The Aleksandr Gusev was on its way from Murmansk towards fish farms on the Russian Barents Sea. On board was 200 tons of fish food and a crew of eight.
Emergency services were informed about the situation early in the morning, and a helicopter and rescue ship were sent to the site. When the helicopter arrived, the ship was already aground and the crew standing on the cliffs, Russian Agency of Sea and River transport informs on Telegram.
The condition of the crew was ‘satisfactory’, the agency reported.
About three weeks after the accident, a photographer was on site to document the fate of the ship. On his social media page, Anton Chaiko shows how the Aleksandr Gusev today stand utterly wrecked on a cliff in Korelinskaya Bay, a desolate site about 50 km north of Murmansk City. The area is part of the closed Russian border zone and located few kilometres from the naval base of Polyarny.
The Aleksandr Gusev was built in the Netherlands in 1993 and for many years sailed in Norway before acquired by Russians. Now it stands completely wrecked on a cliff north of Murmansk City. Video by vk.com/murmancoast
The storm has thrust the ship several meters up the rocky cliff and the ship hull is full
The Aleksandr Gusev will never again sail and is likely to remain on the Russian Arctic coast as a monument wreckage.
The ship is owned by Inarctica, the fish farming company owned by Moscow regional Governor Andrei Vorobyev and his brother Maksim Vorobyev.
The loss of the Aleksandr Gusev could significantly trouble Inarctica’s deliveries of fish food to local salmon farms. The company is Russia’s biggest of the kind and it reportedly holds as many as 35 licenses for salmon and trout farming in the Murmansk and Karelia regions.
The licenses will allow the company to farm up to 50,000 tons of fish annually. In 2021, Inarctica produced almost 28,000 tons, newspaper Kommersant informs.
Inarctica used to buy major volumes of fish food from nearby Norway.
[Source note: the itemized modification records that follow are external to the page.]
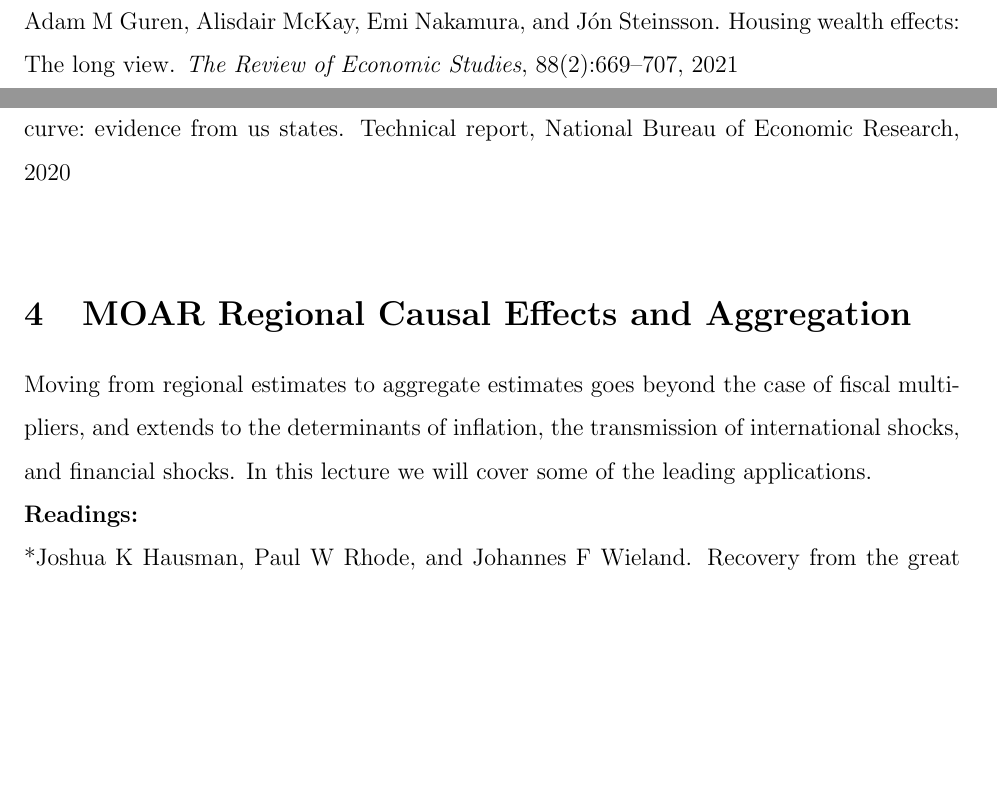
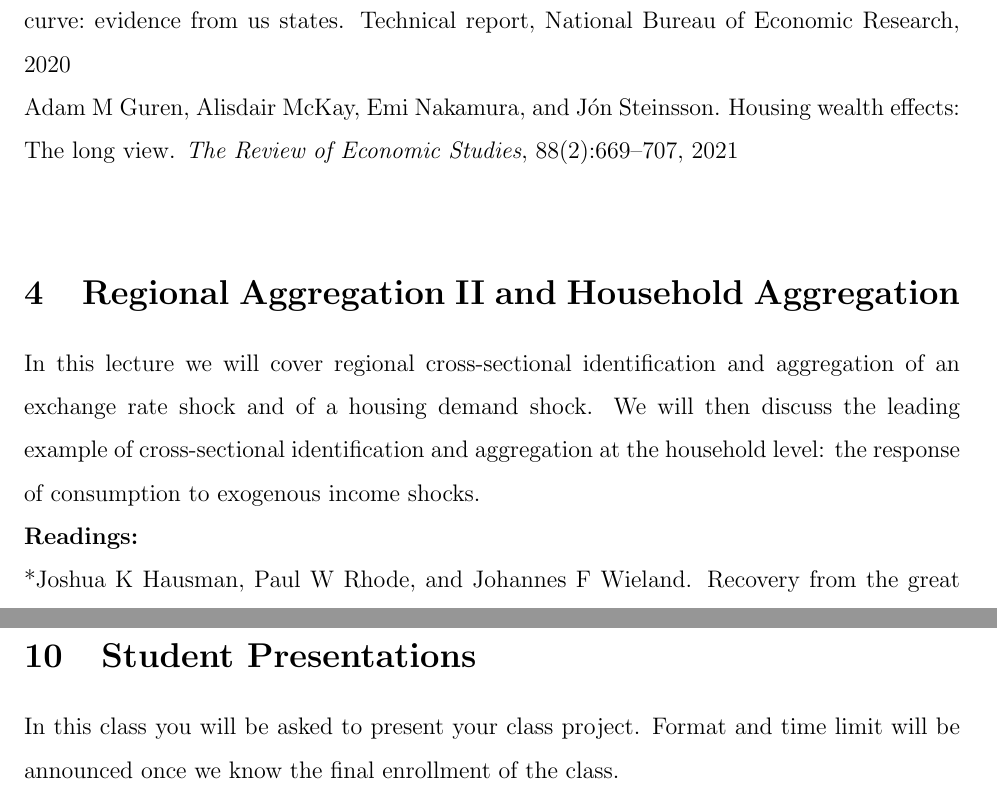
Before and after one commit to johanneswieland/ECON281, a LaTeX document (Syllabus/syllabus_281.tex): two parts of pages 4 and 5 of 8 before the commit and two parts of pages 5 and 9 of 9 after it, joined at a grey line, cut so that both start at the same text, the shorter picture padded with empty space. The pictures show the PDF file Syllabus/syllabus_281.pdf that the author committed with the source.

Commit message:
updated syllbus topics

```diff
--- a/Syllabus/syllabus_281.tex
+++ b/Syllabus/syllabus_281.tex
@@ -138,15 +138,16 @@ Once we have recovered regional multipliers after increases in government expend
 
 \noindent\textbf{Readings:}\\
 *\bibentry{chodorow2019geographic}
-\bibentry{wolf2021missing}\\
-\bibentry{kaplan2020housing} \\
+*\bibentry{wolf2021missing}\\
+*\bibentry{kaplan2020housing} \\
+*\bibentry{hazell2020slope}\\
 \bibentry{guren2021housing}\\
-*\bibentry{hazell2020slope}\\
 
 
-\section{MOAR Regional Causal Effects and Aggregation}
 
-Moving from regional estimates to aggregate estimates goes beyond the case of fiscal multipliers, and extends to the determinants of inflation, the transmission of international shocks, and financial shocks. In this lecture we will cover some of the leading applications.
+\section{Regional Aggregation II and Household Aggregation}
+
+In this lecture we will cover regional cross-sectional identification and aggregation of an exchange rate shock and of a housing demand shock. We will then discuss the leading example of cross-sectional identification and aggregation at the household level: the response of consumption to exogenous income shocks.
 
 \noindent\textbf{Readings:}\\
 *\bibentry{hausman2019recovery}\\
@@ -211,6 +213,9 @@ In this lecture we will study how investment responses that are in line with the
 *\bibentry{kekre2021monetary} \\
 *\bibentry{drenik2019measuring} \\
 
+\section{Student Presentations}
+
+In this class you will present your class project. Format and time limit will be announced once we know the final enrollment of the class.
 
 
 \end{document}
```
Also changed, not shown: Syllabus/syllabus_281.pdf, Syllabus/syllabus_281.tex (21 more changed lines).
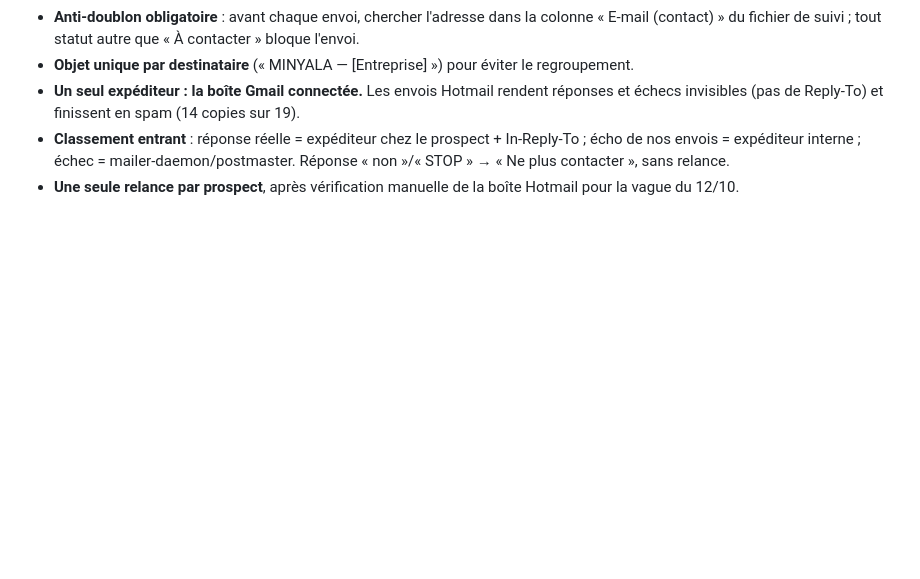
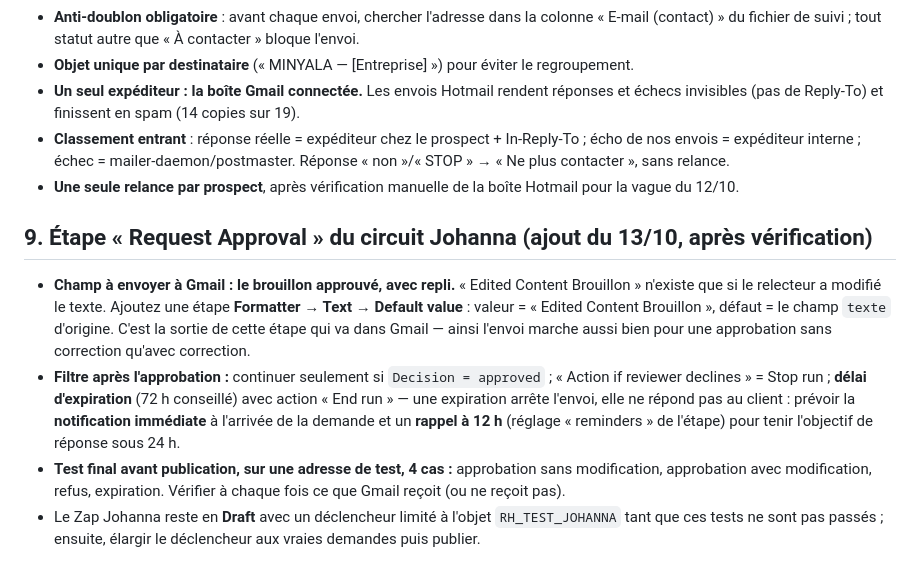
Before and after one commit to customerservice-dot/retreats-holidays-johanna, a Markdown page: admin/automatisation-zapier.md, the part around the change. Rendered like a GitHub page; blank space fills up the shorter version.

```diff
--- a/admin/automatisation-zapier.md
+++ b/admin/automatisation-zapier.md
@@ -156,3 +156,10 @@ Le 12/10, 19 e-mails de prospection sont partis depuis une boîte Hotmail person
 - **Un seul expéditeur : la boîte Gmail connectée.** Les envois Hotmail rendent réponses et échecs invisibles (pas de Reply-To) et finissent en spam (14 copies sur 19).
 - **Classement entrant** : réponse réelle = expéditeur chez le prospect + In-Reply-To ; écho de nos envois = expéditeur interne ; échec = mailer-daemon/postmaster. Réponse « non »/« STOP » → « Ne plus contacter », sans relance.
 - **Une seule relance par prospect**, après vérification manuelle de la boîte Hotmail pour la vague du 12/10.
+
+## 9. Étape « Request Approval » du circuit Johanna (ajout du 13/10, après vérification)
+
+- **Champ à envoyer à Gmail : le brouillon approuvé, avec repli.** « Edited Content Brouillon » n'existe que si le relecteur a modifié le texte. Ajoutez une étape **Formatter → Text → Default value** : valeur = « Edited Content Brouillon », défaut = le champ `texte` d'origine. C'est la sortie de cette étape qui va dans Gmail — ainsi l'envoi marche aussi bien pour une approbation sans correction qu'avec correction.
+- **Filtre après l'approbation :** continuer seulement si `Decision = approved` ; « Action if reviewer declines » = Stop run ; **délai d'expiration** (72 h conseillé) avec action « End run » — une expiration arrête l'envoi, elle ne répond pas au client : prévoir la **notification immédiate** à l'arrivée de la demande et un **rappel à 12 h** (réglage « reminders » de l'étape) pour tenir l'objectif de réponse sous 24 h.
+- **Test final avant publication, sur une adresse de test, 4 cas :** approbation sans modification, approbation avec modification, refus, expiration. Vérifier à chaque fois ce que Gmail reçoit (ou ne reçoit pas).
+- Le Zap Johanna reste en **Draft** avec un déclencheur limité à l'objet `RH_TEST_JOHANNA` tant que ces tests ne sont pas passés ; ensuite, élargir le déclencheur aux vraies demandes puis publier.
```
Also changed, not shown: admin/comptes-google.md (+1 -0 lines), minyala/ifza-dubai.md (+5 -3 lines).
Following Russia’s onslaught on Ukraine, the company has sought to diversify its supplies and buys fish food from several places, including most probably Belarus.